It has been continuously proven that smiling and laughing has a positive effect on our mental health and overall well being. No matter how hard of a day you might be having, a simple laugh with a friend can always brighten up your mood!
The power of positive thinking
Changing your daily thoughts from pessimistic to optimistic SERIOUSLY can have a HUGE effect on your mood and perspective on occurrences in your daily life. Looking at stressful situations with a positive attitude will not only help you deal with stressors easier, but it will also remind you to not let something small ruin an entire day. If you have never made a conscious attempt to see the positives in your life every day, I seriously recommend giving it a try. Also, remember to surround yourself with positive people who want to empower you, help you and build you up. No bad vibes over here.
A grateful heart is a happy heart and mind
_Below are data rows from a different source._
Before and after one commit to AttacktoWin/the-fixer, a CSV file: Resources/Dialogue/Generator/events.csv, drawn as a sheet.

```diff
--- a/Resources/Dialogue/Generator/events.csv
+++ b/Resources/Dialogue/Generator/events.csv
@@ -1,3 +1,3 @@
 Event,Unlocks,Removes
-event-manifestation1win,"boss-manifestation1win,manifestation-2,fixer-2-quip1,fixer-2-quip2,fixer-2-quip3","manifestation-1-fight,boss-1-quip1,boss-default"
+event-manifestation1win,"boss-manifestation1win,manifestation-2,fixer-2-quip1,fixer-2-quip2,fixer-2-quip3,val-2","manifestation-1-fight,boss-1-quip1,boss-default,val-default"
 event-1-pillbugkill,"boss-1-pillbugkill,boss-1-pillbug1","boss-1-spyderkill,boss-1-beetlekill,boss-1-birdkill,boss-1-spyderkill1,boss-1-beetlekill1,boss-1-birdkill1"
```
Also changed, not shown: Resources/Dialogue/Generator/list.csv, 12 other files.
One of my favorite things is to start every day with a grateful heart. Remembering to give thanks, express gratitude for the good things in your life and the ones you love is one of the best things that you can do for yourself. Honestly. Doing this helps to keep your thoughts positive and serves as a reminder of the positives in your life when you are faced with negatives. One of my favorite things to do is to write down in my planner or think of three things that made me smile throughout the day. It is important to appreciate the little things.
I personally am not the type of person who spends a lot of time working out, but if you are, working out has some serious benefits to your mental health as well as physical health! The release of endorphins and serotonin in your brain act as a natural antidepressant. Even if you are not a gym person like myself, just being active in some way and physically moving can also have the same effect. My 15 minute walks to class honestly make me feel refreshed and energized every morning. Having an active lifestyle in some way, whether it be working out, dancing, sports or just walking to class will help keep you happy and healthy!
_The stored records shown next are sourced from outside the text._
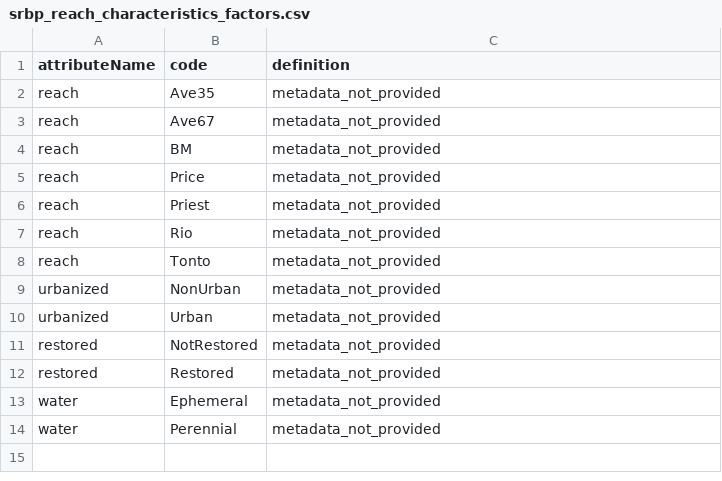
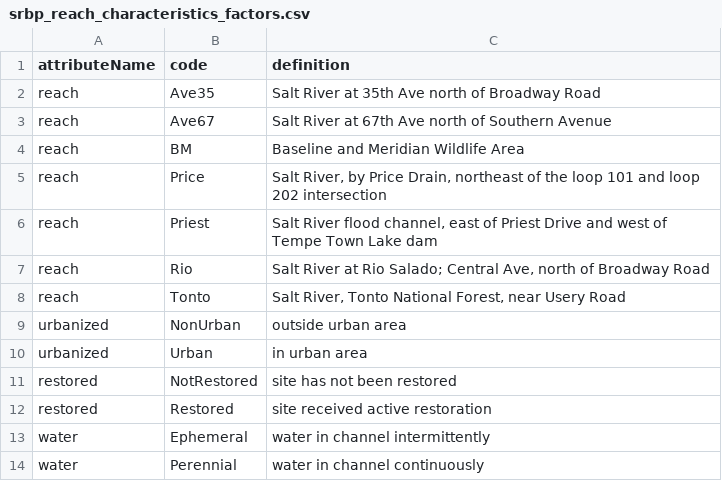
Before and after one commit to CAPLTER/knb-lter-cap.641, a CSV file: srbp_reach_characteristics_factors.csv, drawn as a sheet.

```diff
--- a/srbp_reach_characteristics_factors.csv
+++ b/srbp_reach_characteristics_factors.csv
@@ -1,14 +1,14 @@
 attributeName,code,definition
-reach,Ave35,metadata_not_provided
-reach,Ave67,metadata_not_provided
-reach,BM,metadata_not_provided
-reach,Price,metadata_not_provided
-reach,Priest,metadata_not_provided
-reach,Rio,metadata_not_provided
-reach,Tonto,metadata_not_provided
-urbanized,NonUrban,metadata_not_provided
-urbanized,Urban,metadata_not_provided
-restored,NotRestored,metadata_not_provided
-restored,Restored,metadata_not_provided
-water,Ephemeral,metadata_not_provided
-water,Perennial,metadata_not_provided
+reach,Ave35,Salt River at 35th Ave north of Broadway Road
+reach,Ave67,Salt River at 67th Ave north of Southern Avenue
+reach,BM,Baseline and Meridian Wildlife Area
+reach,Price,"Salt River, by Price Drain, northeast of the loop 101 and loop 202 intersection"
+reach,Priest,"Salt River flood channel, east of Priest Drive and west of Tempe Town Lake dam"
+reach,Rio,"Salt River at Rio Salado; Central Ave, north of Broadway Road"
+reach,Tonto,"Salt River, Tonto National Forest, near Usery Road"
+urbanized,NonUrban,outside urban area
+urbanized,Urban,in urban area
+restored,NotRestored,site has not been restored
+restored,Restored,site received active restoration
+water,Ephemeral,water in channel intermittently
+water,Perennial,water in channel continuously
```
Also changed, not shown: srbp_birds_attrs.csv, srbp_birds_factors.csv, 5 other files.
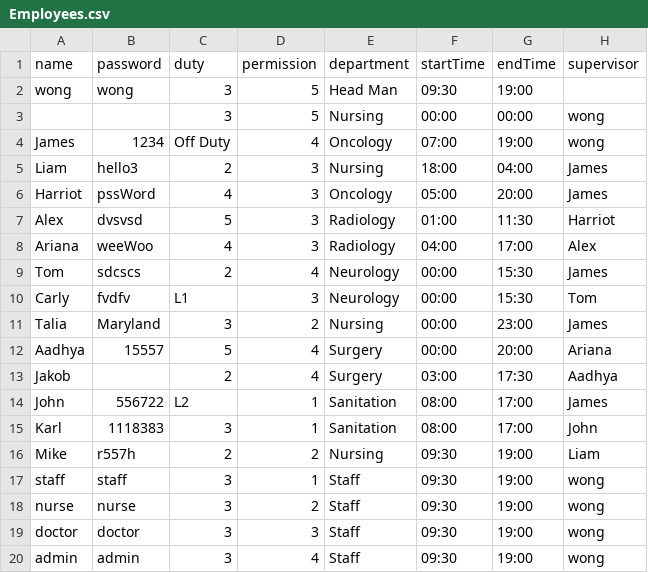
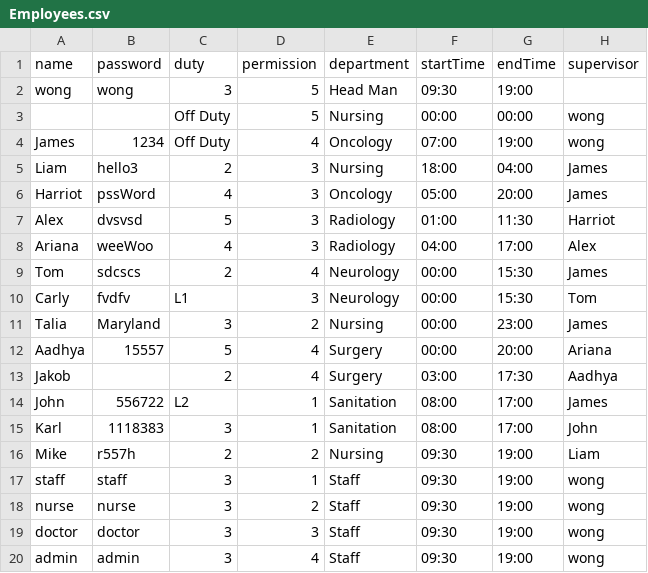
Before and after one commit to CS3733-D22-Team-A/AgileAngels, a CSV file: Employees.csv, drawn as a sheet.

Commit message:
Marked null employee as off duty

```diff
--- a/Employees.csv
+++ b/Employees.csv
@@ -2,3 +2,3 @@ name,password,duty,permission,department,startTime,endTime,supervisor
 wong,wong,3,5,Head Man,09:30,19:00,
-,,3,5,Nursing,00:00,00:00,wong
+,,Off Duty,5,Nursing,00:00,00:00,wong
 James,1234,Off Duty,4,Oncology,07:00,19:00,wong
```
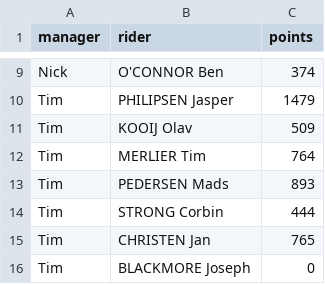
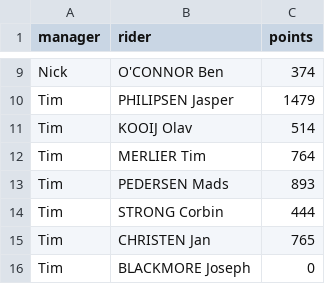
Before and after one commit to randomrouleur/fantasy-cycling, a CSV file: league_detailed.csv, drawn as a sheet; only a part is shown, gaps mark what is left out; the diff covers the shown part only.

```diff
--- a/league_detailed.csv
+++ b/league_detailed.csv
@@ -10,3 +10,3 @@ Nick,O'CONNOR Ben,374
 Tim,PHILIPSEN Jasper,1479
-Tim,KOOIJ Olav,509
+Tim,KOOIJ Olav,514
 Tim,MERLIER Tim,764
```
Also changed, not shown: 9 edited cells elsewhere in this file, ranking.csv, 3 other files.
Talk it out
After a long and stressful day, one of my favorite things to do is vent and let it all out. Talking to a good friend, calling a parent or even talking to a counselor can be one of the best methods for dealing with daily stress and anxiety. Do not keep it bottled up! Someone is always there to listen and remember you are not alone.
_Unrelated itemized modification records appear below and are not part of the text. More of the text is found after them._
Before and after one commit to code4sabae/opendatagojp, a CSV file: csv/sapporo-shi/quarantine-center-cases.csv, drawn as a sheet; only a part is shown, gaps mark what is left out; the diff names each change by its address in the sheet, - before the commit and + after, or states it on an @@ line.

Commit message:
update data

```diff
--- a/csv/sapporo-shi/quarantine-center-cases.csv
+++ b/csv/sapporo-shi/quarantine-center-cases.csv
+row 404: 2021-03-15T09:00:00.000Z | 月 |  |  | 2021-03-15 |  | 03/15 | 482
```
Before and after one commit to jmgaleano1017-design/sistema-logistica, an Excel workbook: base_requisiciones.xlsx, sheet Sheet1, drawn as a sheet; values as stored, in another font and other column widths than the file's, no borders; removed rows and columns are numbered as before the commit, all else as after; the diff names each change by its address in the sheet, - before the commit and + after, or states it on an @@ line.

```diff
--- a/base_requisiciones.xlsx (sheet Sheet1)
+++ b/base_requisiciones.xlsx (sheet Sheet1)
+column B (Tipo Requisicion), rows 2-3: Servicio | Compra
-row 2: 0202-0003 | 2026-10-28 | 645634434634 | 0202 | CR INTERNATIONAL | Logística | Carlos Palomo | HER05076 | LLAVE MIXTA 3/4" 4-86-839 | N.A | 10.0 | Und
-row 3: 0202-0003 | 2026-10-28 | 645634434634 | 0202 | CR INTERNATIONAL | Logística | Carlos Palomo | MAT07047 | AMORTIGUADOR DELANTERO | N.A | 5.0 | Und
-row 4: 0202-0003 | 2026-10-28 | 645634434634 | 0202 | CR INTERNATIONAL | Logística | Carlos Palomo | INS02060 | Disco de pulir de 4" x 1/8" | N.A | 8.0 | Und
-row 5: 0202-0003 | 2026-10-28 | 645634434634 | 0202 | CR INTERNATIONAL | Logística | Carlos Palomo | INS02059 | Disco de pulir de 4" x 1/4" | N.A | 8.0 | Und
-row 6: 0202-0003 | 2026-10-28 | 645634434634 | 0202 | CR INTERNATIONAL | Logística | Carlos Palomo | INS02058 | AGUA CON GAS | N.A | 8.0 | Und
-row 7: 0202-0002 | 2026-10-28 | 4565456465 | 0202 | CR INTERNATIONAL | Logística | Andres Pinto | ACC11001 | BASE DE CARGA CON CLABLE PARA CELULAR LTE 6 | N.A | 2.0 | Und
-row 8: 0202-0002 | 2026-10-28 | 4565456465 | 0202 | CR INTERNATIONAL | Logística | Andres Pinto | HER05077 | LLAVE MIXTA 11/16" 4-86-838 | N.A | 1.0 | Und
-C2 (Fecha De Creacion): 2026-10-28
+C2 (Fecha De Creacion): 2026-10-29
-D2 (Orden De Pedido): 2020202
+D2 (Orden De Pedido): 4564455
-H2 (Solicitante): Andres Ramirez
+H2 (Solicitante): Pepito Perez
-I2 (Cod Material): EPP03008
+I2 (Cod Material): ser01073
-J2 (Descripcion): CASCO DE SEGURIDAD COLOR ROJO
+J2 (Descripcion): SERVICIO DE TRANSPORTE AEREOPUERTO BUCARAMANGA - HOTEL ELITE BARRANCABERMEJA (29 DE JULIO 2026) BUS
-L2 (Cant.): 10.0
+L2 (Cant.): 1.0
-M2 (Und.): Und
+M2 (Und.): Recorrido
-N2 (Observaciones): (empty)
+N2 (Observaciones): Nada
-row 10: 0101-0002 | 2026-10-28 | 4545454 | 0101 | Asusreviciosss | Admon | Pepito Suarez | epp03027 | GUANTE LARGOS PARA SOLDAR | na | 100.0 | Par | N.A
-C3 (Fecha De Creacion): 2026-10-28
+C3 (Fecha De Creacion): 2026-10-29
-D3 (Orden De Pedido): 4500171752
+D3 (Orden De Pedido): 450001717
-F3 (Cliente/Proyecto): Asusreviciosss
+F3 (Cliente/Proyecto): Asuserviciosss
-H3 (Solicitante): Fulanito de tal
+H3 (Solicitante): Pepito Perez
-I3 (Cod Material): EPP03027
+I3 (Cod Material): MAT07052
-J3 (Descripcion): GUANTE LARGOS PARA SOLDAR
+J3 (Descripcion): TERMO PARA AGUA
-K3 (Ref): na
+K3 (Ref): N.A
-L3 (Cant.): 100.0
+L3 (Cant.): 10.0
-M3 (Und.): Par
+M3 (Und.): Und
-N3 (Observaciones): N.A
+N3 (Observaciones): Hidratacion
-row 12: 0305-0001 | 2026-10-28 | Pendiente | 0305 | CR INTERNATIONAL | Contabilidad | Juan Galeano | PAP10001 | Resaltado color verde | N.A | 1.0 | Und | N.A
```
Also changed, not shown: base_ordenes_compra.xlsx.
It’s okay not be okay; utilize campus resources!
Luckily here on campus, there are many resources if you are not feeling okay. There is absolutely nothing wrong with seeking help. Whether it be adjustment issues, stress and anxiety from classes or social situations, Kent has someone who is willing to help you! If you feel that yourself or a friend is in danger, do not hesitate to reach out for help. We all have issues, struggles and face adversities; it is okay to ask for help! Keeping up and coping with your mental health in college can be difficult, and you may not even notice if you are mentally unhealthy. This is also okay, and you are not alone.
Remember to take care of yourself, your friends and keep up with your family back home this semester. Remember you are loved, important, worthy, beautiful and doing your best.
If you or someone you love needs help, here are some resources on and off-campus:
Kent State Psychological Services Website: https://www.kent.edu/psych
Phone Number: 330-672-2487
Crisis Text Line: Text HOME to 741741 from anywhere in the United States, anytime, about any type of crisis. A live, trained Crisis Counselor receives the text and responds, from their secure online platform. The volunteer Crisis Counselor will help you move from a hot to a cool moment.
National Suicide Prevention Lifeline: The National Suicide Prevention Lifeline is a national network of local crisis centers that provides free and confidential emotional support to people in suicidal crisis or emotional distress 24 hours a day, 7 days a week. They are committed to improving crisis services and advancing suicide prevention by empowering individuals, advancing professional best practices and building awareness.
Call 1-800-273-8255 if you or someone you love is in danger of harming themselves.
Follow Marisa on social media: Instagram & Twitter: @marisaaa_rosee, YouTube: Marisa Rose